Saved entries
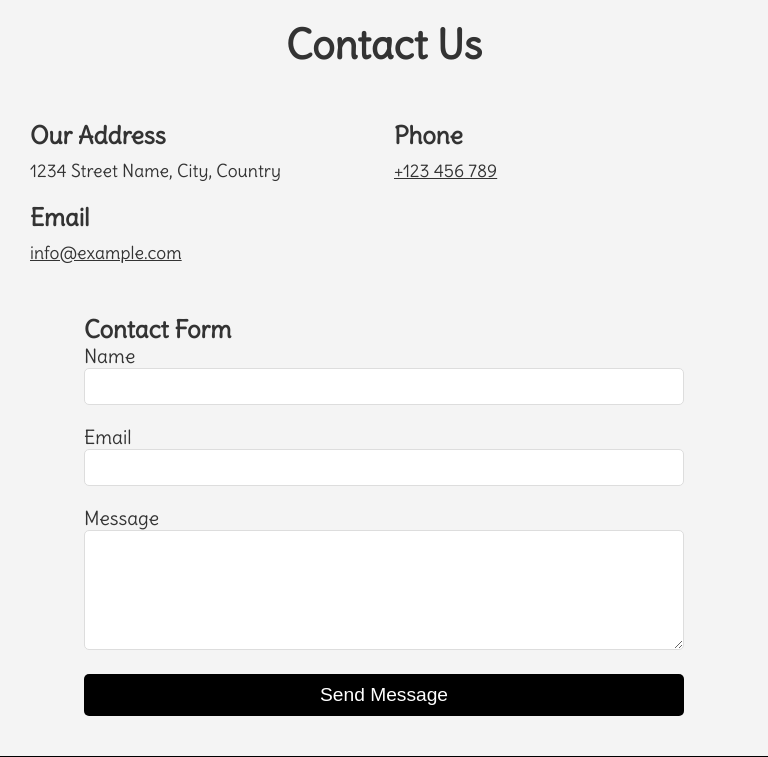
Repository: leerichie/kozi
Page: index.html
An editor plug-in stored every save of this project. The page is shown before and after the next save, followed by the edit.
The browser window is 768 px wide. The pictures show the part of the page from y = 177 to 934 px (the page is 1136 px tall before and 1116 px after).
A picture or video elsewhere on the page could not be fetched, so the positions and the page height are approximate.

Above is the page before, as saved 2024-10-24 19:03:17.

### index.html
<!DOCTYPE html>
<html lang="en">

<head>
    <meta charset="UTF-8">
    <meta name="viewport" content="width=device-width, initial-scale=1.0">
    <meta http-equiv="X-UA-Compatible" content="IE=edge">
    <link rel="stylesheet" href="css/styles.css">
    <title>Contact Form</title>
</head>

<body>
    <!-- Navbar -->
    <header class="navbar">
        <div class="logo">
            <a href="#"><img src="img/logo.png" alt="Logo"></a>
        </div>
        <nav>
            <ul class="nav-links">
                <li><a href="#">Home</a></li>
                <li><a href="#">About</a></li>
                <li><a href="#">Services</a></li>
                <li><a href="#">Contact</a></li>
            </ul>
            <div class="hamburger">
                <span class="bar"></span>
                <span class="bar"></span>
                <span class="bar"></span>
            </div>
        </nav>
    </header>

    <!-- Sidebar (hidden by default) -->
    <div class="sidebar">
        <ul class="sidebar-links">
            <li><a href="#">Home</a></li>
            <li><a href="#">About</a></li>
            <li><a href="#">Services</a></li>
            <li><a href="#">Contact</a></li>
        </ul>
    </div>

    <!-- Contact Section -->
    <div class="container">
        <div class="contact-header">
            <h1>Contact Us</h1>
        </div>
        <div class="contact-info">
            <div class="address">
                <h2>Our Address</h2>
                <p>1234 Street Name, City, Country</p>
            </div>
            <div class="phone">
                <h2>Phone</h2>
                <p><a href="tel:+123456789">+123 456 789</a></p>
            </div>
            <div class="email">
                <h2>Email</h2>
                <p><a href="mailto:info@example.com">info@example.com</a></p>
            </div>
        </div>

        <div class="form-container">
            <h2>Contact Form</h2>
            <form action="#" method="POST" class="contact-form">
                <div class="form-group">
                    <label for="name">Name</label>
                    <input type="text" id="name" name="name" required>
                </div>
                <div class="form-group">
                    <label for="email">Email</label>
                    <input type="email" id="email" name="email" required>
                </div>
                <div class="form-group">
                    <label for="message">Message</label>
                    <textarea id="message" name="message" required></textarea>
                </div>
                <button type="submit" class="submit-btn">Send Message</button>
            </form>
        </div>
    </div>

    <!-- Footer -->
    <footer class="footer">
        <div class="footer-container">
            <div class="footer-logo">
                <a href="#"><img src="img/logo.png" alt="Footer Logo"></a>
            </div>
            <div class="footer-text">
                <p>&copy; 2024 Your Company Name</p>
            </div>
            <div class="footer-social">
                <a href="#"><img src="img/facebook.png" alt="Facebook"></a>
                <a href="#"><img src="img/twitter.png" alt="Twitter"></a>
                <a href="#"><img src="img/instagram.png" alt="Instagram"></a>
            </div>
        </div>
    </footer>

    <script src="js/script.js"></script>
</body>

</html>

### css/styles.css
@font-face {
  font-family: "Delius";
  src: url("/fonts/Delius-Regular.ttf") format("truetype");
  font-weight: normal;
  font-style: normal;
}

@font-face {
  font-family: "Merriweather";
  src: url("/fonts/Kranky-Regular.ttf") format("truetype");
  font-weight: bold;
  font-style: normal;
}

@font-face {
  font-family: "Lora";
  src: url("/fonts/LeckerliOne-Regular.ttf") format("truetype");
  font-weight: normal;
  font-style: italic;
}
/* General Styling */
* {
  margin: 0;
  padding: 0;
  box-sizing: border-box;
}

body {
  font-family: "Delius", sans-serif;
  background-color: #f4f4f4;
  color: #333;
}

/* Navbar Styles */
.navbar {
  display: flex;
  justify-content: space-between;
  align-items: center;
  padding: 20px;
  background-color: #000;
  color: #fff;
}

.navbar .logo img {
  width: 150px;
}

.navbar nav {
  display: flex;
  align-items: center;
}

.nav-links {
  display: flex;
  list-style: none;
}

.nav-links li {
  margin-left: 20px;
}

.nav-links a {
  text-decoration: none;
  color: #fff;
  font-size: 1.2rem;
  transition: color 0.3s ease;
}

.nav-links a:hover {
  color: #f4a261;
}

/* hamburger - mob - animated */
.hamburger {
  display: none;
  flex-direction: column;
  cursor: pointer;
  transition: all 0.3s ease;
}

.hamburger .bar {
  width: 25px;
  height: 3px;
  background-color: white;
  margin: 4px 0;
  transition: all 0.3s ease;
}

.hamburger.active .bar:nth-child(1) {
  transform: rotate(45deg) translate(5px, 5px);
}

.hamburger.active .bar:nth-child(2) {
  opacity: 0;
}

.hamburger.active .bar:nth-child(3) {
  transform: rotate(-45deg) translate(5px, -5px);
}

/* Sidebar */
.sidebar {
  position: fixed;
  top: 0;
  right: -250px;
  width: 250px;
  height: 100%;
  background-color: #000;
  color: #fff;
  transition: 0.3s;
  padding-top: 60px;
  z-index: 999;
}

.sidebar.active {
  right: 0;
}

.sidebar-links {
  list-style: none;
  padding: 0;
  text-align: center;
}

.sidebar-links li {
  margin: 20px 0;
}

.sidebar-links a {
  text-decoration: none;
  color: #fff;
  font-size: 1.5rem;
  transition: color 0.3s ease;
}

.sidebar-links a:hover {
  color: #f4a261;
}

/* Contact Section */
.container {
  max-width: 1200px;
  margin: 0 auto;
  padding: 40px 20px;
}

.contact-header h1 {
  text-align: center;
  font-size: 2.5rem;
  margin-bottom: 40px;
}

.contact-info {
  display: flex;
  justify-content: space-between;
  flex-wrap: wrap;
  margin-bottom: 40px;
}

.contact-info div {
  flex: 1;
  min-width: 250px;
  margin: 10px;
}

.contact-info h2 {
  font-size: 1.5rem;
  margin-bottom: 10px;
}

.contact-info p,
.contact-info a {
  font-size: 1.1rem;
  color: #333;
}

.form-container {
  max-width: 600px;
  margin: 0 auto;
}

.contact-form {
  display: flex;
  flex-direction: column;
}

.form-group {
  margin-bottom: 20px;
}

.form-group label {
  margin-bottom: 10px;
  font-size: 1.2rem;
}

.form-group input,
.form-group textarea {
  width: 100%;
  padding: 10px;
  border: 1px solid #ddd;
  border-radius: 5px;
}

textarea {
  height: 120px;
}

.submit-btn {
  padding: 10px 20px;
  background-color: #000;
  color: #fff;
  border: none;
  border-radius: 5px;
  font-size: 1.2rem;
  cursor: pointer;
}

.submit-btn:hover {
  background-color: #f4a261;
}

/* Footer Styles */
.footer {
  background-color: #000;
  color: white;
  padding: 40px 20px;
  text-align: center;
}

.footer-container {
  display: flex;
  justify-content: space-between;
  align-items: center;
  max-width: 1200px;
  margin: 0 auto;
  flex-wrap: wrap;
}

.footer-logo img {
  width: 100px;
}

.footer-text p {
  font-size: 1.1rem;
}

.footer-social a {
  margin: 0 10px;
}

.footer-social img {
  width: 25px;
  filter: invert(100%);
}

/* Mobile Styles */
@media (max-width: 768px) {
  .nav-links {
    display: none;
    flex-direction: column;
    position: absolute;
    background-color: #000;
    top: 70px;
    right: 0;
    width: 100%;
  }

  .nav-links.active {
    display: flex;
  }

  .nav-links li {
    text-align: center;
    margin: 20px 0;
  }

  .hamburger {
    display: flex;
  }

  .footer-container {
    flex-direction: column;
  }
}

### js/script.js
const hamburger = document.querySelector('.hamburger');
const sidebar = document.querySelector('.sidebar');

hamburger.addEventListener('click', () => {
    sidebar.classList.toggle('active');
    hamburger.classList.toggle('active');
});

window.addEventListener('scroll', () => {
    sidebar.classList.remove('active');
    hamburger.classList.remove('active');
});

After the next save:
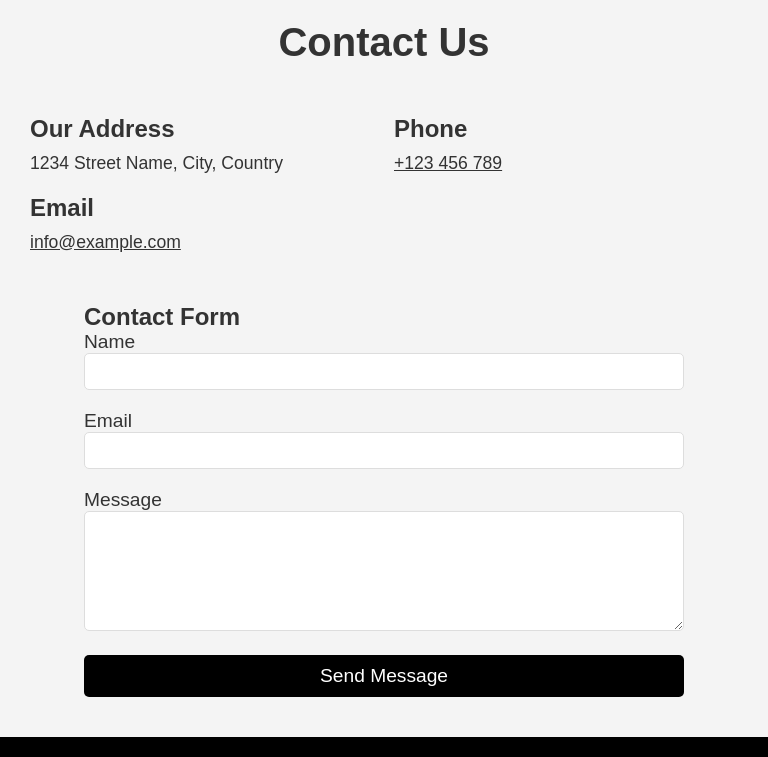
Saved 24 s later.
--- a/css/styles.css
+++ b/css/styles.css
@@ -26,7 +26,7 @@
 }
 
 body {
-  font-family: "Delius", sans-serif;
+  font-family: "Arial", sans-serif;
   background-color: #f4f4f4;
   color: #333;
 }
@@ -70,7 +70,7 @@ body {
   color: #f4a261;
 }
 
-/* hamburger - mob - animated */
+/* Hamburger Menu Animation */
 .hamburger {
   display: none;
   flex-direction: column;
@@ -86,6 +86,7 @@ body {
   transition: all 0.3s ease;
 }
 
+/* Animate the hamburger into an 'X' */
 .hamburger.active .bar:nth-child(1) {
   transform: rotate(45deg) translate(5px, 5px);
 }
@@ -255,29 +256,14 @@ textarea {
 
 /* Mobile Styles */
 @media (max-width: 768px) {
-  .nav-links {
-    display: none;
-    flex-direction: column;
-    position: absolute;
-    background-color: #000;
-    top: 70px;
-    right: 0;
-    width: 100%;
-  }
-
-  .nav-links.active {
-    display: flex;
-  }
-
-  .nav-links li {
-    text-align: center;
-    margin: 20px 0;
-  }
-
   .hamburger {
     display: flex;
   }
 
+  .nav-links {
+    display: none;
+  }
+
   .footer-container {
     flex-direction: column;
   }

### WHAT YOU ARE ASKED TO DO
Out of the entries, report each line that contains the word "Services".

### REPLY
                <li><a href="#">Services</a></li>
            <li><a href="#">Services</a></li>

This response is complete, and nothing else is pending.